-- Task --
Wherever the word "border" appears in a line of the records, copy that line.

-- Source material --
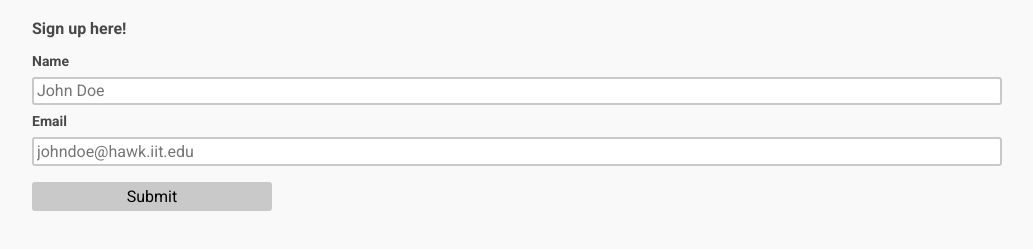
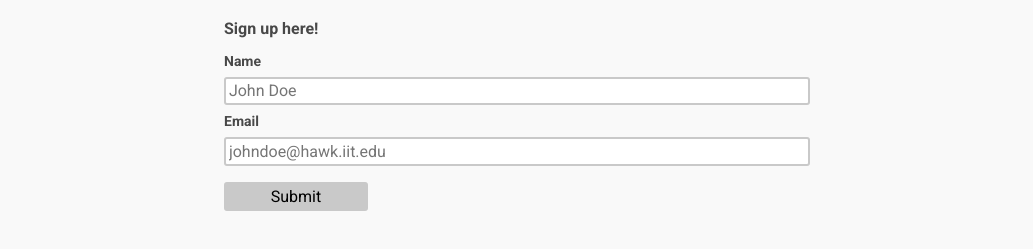
Before and after one commit to EmmanuelZambrano/project1, a plain HTML site: page index.html in a window 1280 px wide. Shown: the part 241-490 px from the top of the page, without its empty margins (128-1161 px from the left). Drawn offline with Linux system fonts and the light colour scheme.

Commit message:
added media querie to change width of wrapper if media is 700px

```diff
--- a/screen.css
+++ b/screen.css
@@ -110,3 +110,8 @@ img{
 	width: 100%;
 	height: 100%;
 }
+@media (min-width: 700px) {
+	#wrapper{
+		width: 45%;
+	}
+}
```
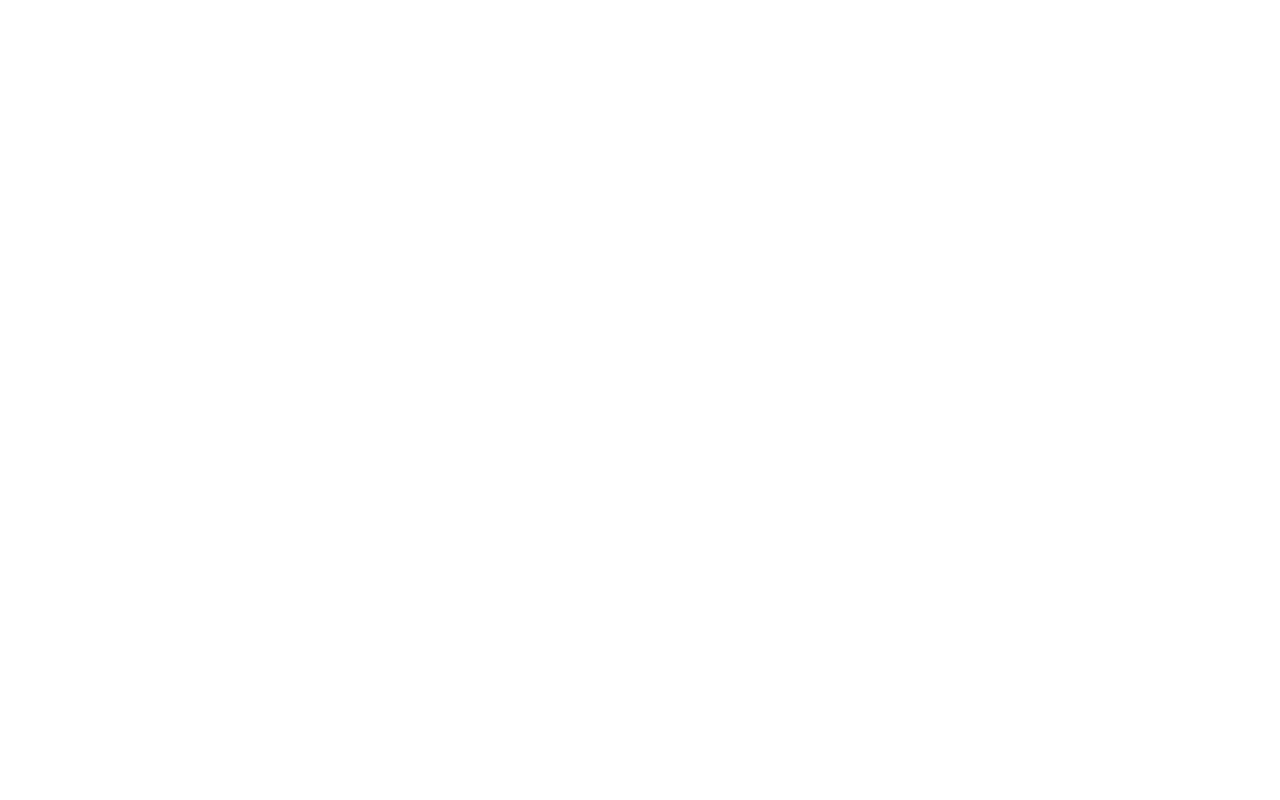
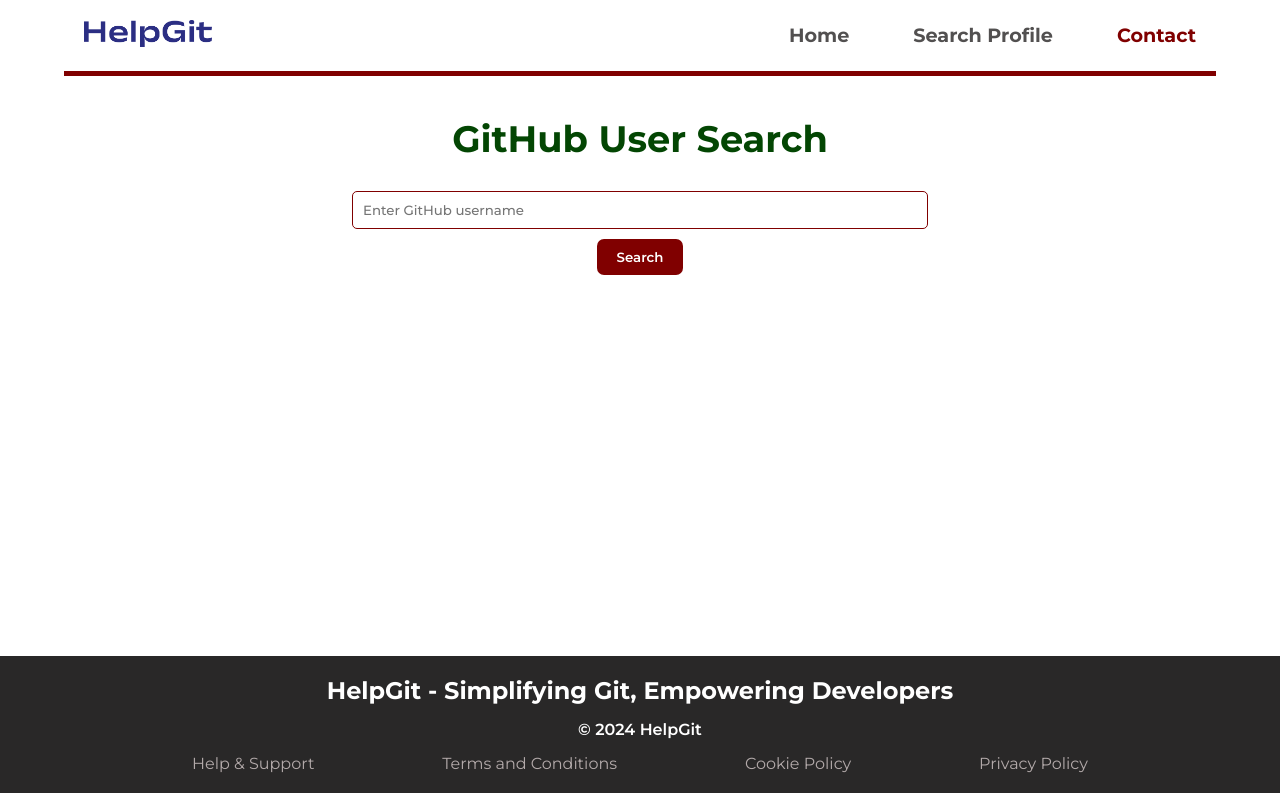
Before and after one commit to Rakindotcom/helpgit, a plain HTML site: page search.html in a window 1280 px wide. Drawn offline with Linux system fonts and the light colour scheme.

Commit message:
feat: add search functionality for GitHub users with styling and layout improvements

```diff
--- a/search.css
+++ b/search.css
@@ -0,0 +1,164 @@
+@import url('https://fonts.googleapis.com/css2?family=Montserrat:ital,wght@0,100..900;1,100..900&display=swap');
+
+* {
+    margin: 0;
+    padding: 0;
+    box-sizing: border-box;
+    font-family: 'Montserrat', sans-serif;
+    user-select: none;
+    -webkit-user-select: none;
+    -moz-user-select: none;
+    -ms-user-select: none;
+}
+
+header {
+    margin-bottom: 20px;
+
+}
+
+.hbox {
+    display: flex;
+    justify-content: space-between;
+    align-items: center;
+    width: 90%;
+    margin: auto;
+    padding: 20px;
+    border-bottom: 5px solid maroon;
+}
+
+.hlogo img {
+    width: 10vw;
+}
+
+.hmenu ul {
+    display: flex;
+    justify-content: end;
+    width: 30vw;
+    gap: 5vw;
+    list-style: none;
+}
+
+.hmenu ul li a {
+    text-decoration: none;
+    white-space: nowrap;
+    font-weight: 700;
+    font-size: 1.2em;
+    color: rgb(82, 80, 80);
+}
+
+.hmenu ul li a:hover {
+    color: black;
+    text-decoration: underline;
+}
+
+footer {
+    background-color: rgb(41, 40, 40);
+    color: white;
+    text-align: center;
+    padding: 20px 0;
+}
+
+footer p {
+    font-weight: 600;
+    margin: 15px 0;
+}
+
+footer ul {
+    display: flex;
+    justify-content: space-between;
+    list-style: none;
+    width: 70%;
+    margin: auto;
+}
+
+.flink a {
+    text-decoration: none;
+    color: rgb(179, 170, 170);
+}
+
+.flink a:hover {
+    text-decoration: underline;
+    color: lightblue;
+}
+
+main {
+    min-height: 70vh;
+}
+
+.main {
+    width: 90%;
+    margin: auto;
+    margin-bottom: 20px;
+    display: flex;
+    flex-direction: column;
+    align-items: center;
+    height: fit-content;
+}
+
+.main.active {
+    border-bottom: 5px solid maroon;
+}
+
+main h1 {
+    text-align: center;
+    margin: 20px 0;
+    color: rgb(3, 70, 3);
+    font-size: 2.3rem;
+}
+
+main input[type="text"] {
+    width: 50%;
+    padding: 10px;
+    margin: 10px 0;
+    border: 1px solid maroon;
+    border-radius: 5px;
+    font-weight: 500;
+}
+
+main button {
+    padding: 10px 20px;
+    width: fit-content;
+    border-radius: 7px;
+    border: none;
+    background-color: maroon;
+    color: white;
+    font-weight: 600;
+    cursor: pointer;
+    margin-bottom: 30px;
+}
+
+#results {
+    margin: 20px auto;
+    text-align: left;
+    width: fit-content;
+}
+
+#results div {
+    display: flex;
+    flex-direction: column;
+    align-items: center;
+    margin-bottom: 15px;
+    padding: 10px;
+    box-shadow: 0 2px 4px rgba(0, 0, 0, 0.1);
+    transition: transform 0.3s ease;
+}
+
+#results div:hover {
+    transform: translateY(-3px);
+}
+
+#results img {
+    width: 150px;
+}
+
+#results a {
+    color: maroon;
+    text-decoration: none;
+    font-weight: 600;
+    font-size: 1.1rem;
+    margin-top: 10px;
+}
+
+#results a:hover {
+    text-decoration: underline;
+}
--- a/search.html
+++ b/search.html
@@ -0,0 +1,47 @@
+<!DOCTYPE html>
+<html lang="en">
+
+<head>
+    <meta charset="UTF-8">
+    <meta name="viewport" content="width=device-width, initial-scale=1.0">
+    <title>Search Github Profile</title>
+    <link rel="stylesheet" href="search.css">
+</head>
+
+<body>
+    <header>
+        <div class="hbox">
+            <div class="hlogo">
+                <img src="HGLogo.png" alt="Logo">
+            </div>
+            <div class="hmenu">
+                <ul>
+                    <li><a href="index.html">Home</a></li>
+                    <li><a href="search.html">Search Profile</a></li>
+                    <li><a href="contact.html" style="color: maroon;">Contact</a></li>
+                </ul>
+            </div>
+        </div>
+    </header>
+    <main>
+        <div class="main">
+            <h1>GitHub User Search</h1>
+            <input type="text" id="username" placeholder="Enter GitHub username" autocomplete="off">
+            <button>Search</button>
+        </div>
+        <div id="results"></div>
+    </main>
+    <footer>
+        <h2>HelpGit - Simplifying Git, Empowering Developers</h2>
+        <p>&#169; 2024 HelpGit</p>
+        <ul class="flink">
+            <li><a>Help & Support</a></li>
+            <li><a>Terms and Conditions</a></li>
+            <li><a>Cookie Policy</a></li>
+            <li><a>Privacy Policy</a></li>
+        </ul>
+    </footer>
+    <script src="search.js"></script>
+</body>
+
+</html>
--- a/search.js
+++ b/search.js
@@ -0,0 +1,49 @@
+document.addEventListener("DOMContentLoaded", () => {
+    const input = document.getElementById("username");
+    const button = document.querySelector("button");
+    const resultsDiv = document.getElementById("results");
+    const mainDiv = document.querySelector(".main");
+
+    button.addEventListener("click", async () => {
+      const username = input.value.trim();
+
+      if (!username) {
+        resultsDiv.innerHTML = "<p>Please enter a username.</p>";
+        return;
+      }
+
+      const url = `https://api.github.com/search/users?q=${username}`;
+
+      try {
+        resultsDiv.innerHTML = "<p>Loading...</p>";
+        const response = await fetch(url);
+
+        if (!response.ok) {
+          throw new Error("Failed to fetch data from GitHub.");
+        }
+
+        const data = await response.json();
+
+        if (data.total_count === 0) {
+          resultsDiv.innerHTML = "<p>No users found.</p>";
+          mainDiv.classList.remove("active");
+        } else {
+          let output = '<h2>Found Result:</h2>';
+          data.items.forEach(user => {
+            output += `
+              <div>
+                <img src="${user.avatar_url}" alt="Avatar" width="50">
+                <a href="${user.html_url}" target="_blank">${user.login}</a>
+              </div>`;
+          });
+
+          resultsDiv.innerHTML = output;
+          mainDiv.classList.add("active");
+        }
+      } catch (error) {
+        console.error(error);
+        resultsDiv.innerHTML = "<p>Error fetching users. Please try again later.</p>";
+        mainDiv.classList.remove("active");
+      }
+    });
+  });
```
Also changed, not shown: index.html (+4 -3 lines).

-- Your solution --
+    box-sizing: border-box;
+    border-bottom: 5px solid maroon;
+    border-bottom: 5px solid maroon;
+    border: 1px solid maroon;
+    border-radius: 5px;
+    border-radius: 7px;
+    border: none;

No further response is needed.